Shortly before he left office Archbishop Rowan Williams gave an Advent address to MPs in which he questioned whether the Christmas surge in church attendance might not owe more to a search for and assertion of national identity and less to an exercise in spiritual searching after divine Truth. I think he was worried about this, but I don’t think he should have been. Anyone drawn to us will soon discover that we are not exactly exponents of simplistic national certainties.
I do worry however when I hear it suggested that the Church would generate greater popular dynamism if it freed itself from its constitutional role and consequent legal constraints and became disestablished, released from forced engagement with an increasingly secular minded State. But it would probably lead to fragmentation on doctrinal and other grounds, to our collective loss as a Church but more fundamentally as a nation.
The constitutional anchor which the Church provides in a rapidly changing world to which all in spiritual and physical need may hook to find the safe and peaceful space and resources to resolve difference and identify common objectives and solutions for themselves and their communities, would be dragged by such forces leading to shipwreck.
I have tried tonight to explore a little how, in a country such as ours with no written constitution, the civil institutions including the Church of England which are our shared inheritance are the essential props of our wellbeing. As Churchill rightly said, “we shape our institutions and they then shape us.”

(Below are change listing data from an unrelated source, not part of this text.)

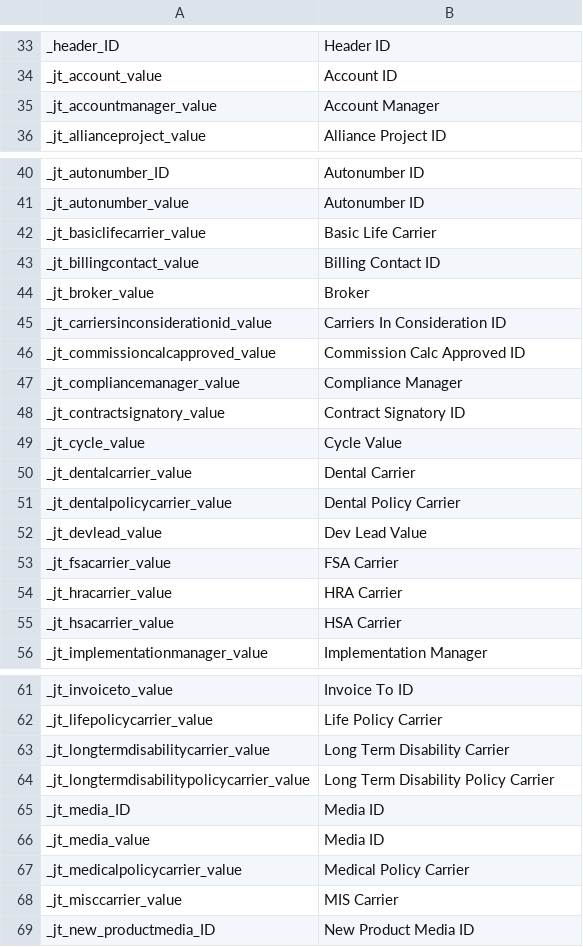
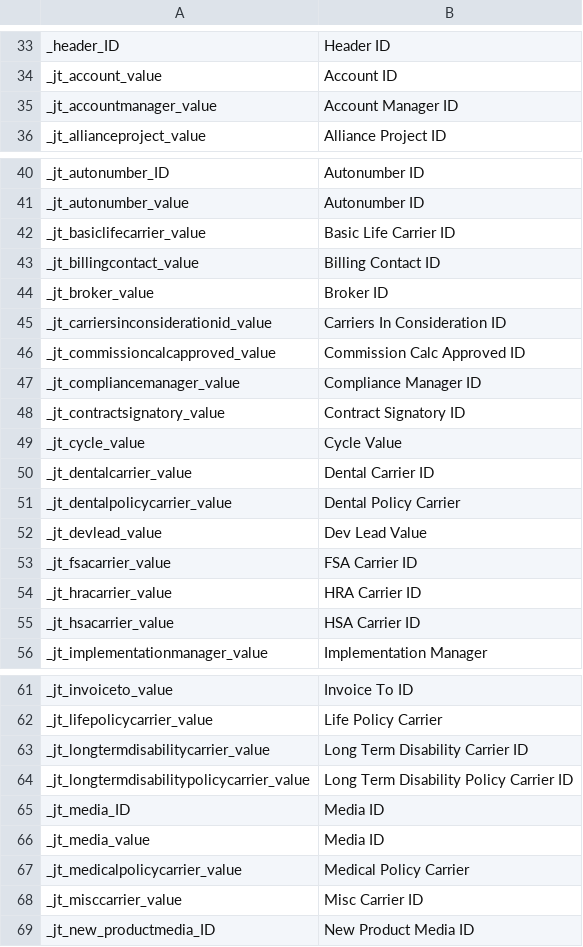
Before and after one commit to preston-reynolds/M-aids, a CSV file: Dynamics 365 Column Renaming.csv, drawn as a sheet; only a part is shown, gaps mark what is left out; the diff covers the shown part only.

Commit message:
Update Dynamics 365 Column Renaming.csv
Fixed 15 cleaned column names to append "ID" for columns ending in "value". This eliminated duplicate column names in the same table. jh

```diff
--- a/Dynamics 365 Column Renaming.csv
+++ b/Dynamics 365 Column Renaming.csv
@@ -34,3 +34,3 @@ _header_ID,Header ID
 _jt_account_value,Account ID
-_jt_accountmanager_value,Account Manager
+_jt_accountmanager_value,Account Manager ID
 _jt_allianceproject_value,Alliance Project ID
@@ -41,16 +41,16 @@ _jt_autonumber_ID,Autonumber ID
 _jt_autonumber_value,Autonumber ID
-_jt_basiclifecarrier_value,Basic Life Carrier
+_jt_basiclifecarrier_value,Basic Life Carrier ID
 _jt_billingcontact_value,Billing Contact ID
-_jt_broker_value,Broker
+_jt_broker_value,Broker ID
 _jt_carriersinconsiderationid_value,Carriers In Consideration ID
 _jt_commissioncalcapproved_value,Commission Calc Approved ID
-_jt_compliancemanager_value,Compliance Manager
+_jt_compliancemanager_value,Compliance Manager ID
 _jt_contractsignatory_value,Contract Signatory ID
 _jt_cycle_value,Cycle Value
-_jt_dentalcarrier_value,Dental Carrier
+_jt_dentalcarrier_value,Dental Carrier ID
 _jt_dentalpolicycarrier_value,Dental Policy Carrier
 _jt_devlead_value,Dev Lead Value
-_jt_fsacarrier_value,FSA Carrier
-_jt_hracarrier_value,HRA Carrier
-_jt_hsacarrier_value,HSA Carrier
+_jt_fsacarrier_value,FSA Carrier ID
+_jt_hracarrier_value,HRA Carrier ID
+_jt_hsacarrier_value,HSA Carrier ID
 _jt_implementationmanager_value,Implementation Manager
@@ -62,4 +62,4 @@ _jt_invoiceto_value,Invoice To ID
 _jt_lifepolicycarrier_value,Life Policy Carrier
-_jt_longtermdisabilitycarrier_value,Long Term Disability Carrier
-_jt_longtermdisabilitypolicycarrier_value,Long Term Disability Policy Carrier
+_jt_longtermdisabilitycarrier_value,Long Term Disability Carrier ID
+_jt_longtermdisabilitypolicycarrier_value,Long Term Disability Policy Carrier ID
 _jt_media_ID,Media ID
@@ -67,3 +67,3 @@ _jt_media_value,Media ID
 _jt_medicalpolicycarrier_value,Medical Policy Carrier
-_jt_misccarrier_value,MIS Carrier
+_jt_misccarrier_value,Misc Carrier ID
 _jt_new_productmedia_ID,New Product Media ID
```
Also changed, not shown: 3 edited cells elsewhere in this file.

We are fortunate that in our churches of many denominations, a shared history of struggling with difference and at times State persecution has helped produce a climate of tolerance and a desire for wide social engagement that has had such a profound effect on the promotion of ethical standards within both State and society. As the Archbishop of York has pointed out, it goes back a long way reminding us that the Venerable Bede “wrote of how not only were the English converted but how the Gospel played a major socialising and civilising role, by uniting the English from a group of warring tribes and conferring nationhood on them”. It is still going on all around us and as the General Synod said in its address to the Queen on her Diamond Jubilee.
“For our part we reaffirm the Church of England’s commitment to serve all the people of England who seek its ministry, wherever possible in co-operation with other Christian churches. We shall endeavour to maintain a Christian presence in every community, through our congregations, our ordained and lay ministers, and our church buildings and to contribute to the education of the next generation through our church schools. We shall continue to strive for greater cohesion in local communities, for better understanding between Christians and people of other faiths and for the improvement of relations between all peoples”
Long may this work continue. But for it do so, the Church must accept the difficult engagement with law, politics and communities of other faiths and none. Politicians of all parties in their turn must accept that the critique of their actions from the Christian Churches and other faiths will often be very uncomfortable. But as we moderate each other by our engagement, we can develop our ideas far better than if we do it apart and can help create the conditions where individuals can both more readily identify the common good and cooperate to achieve it.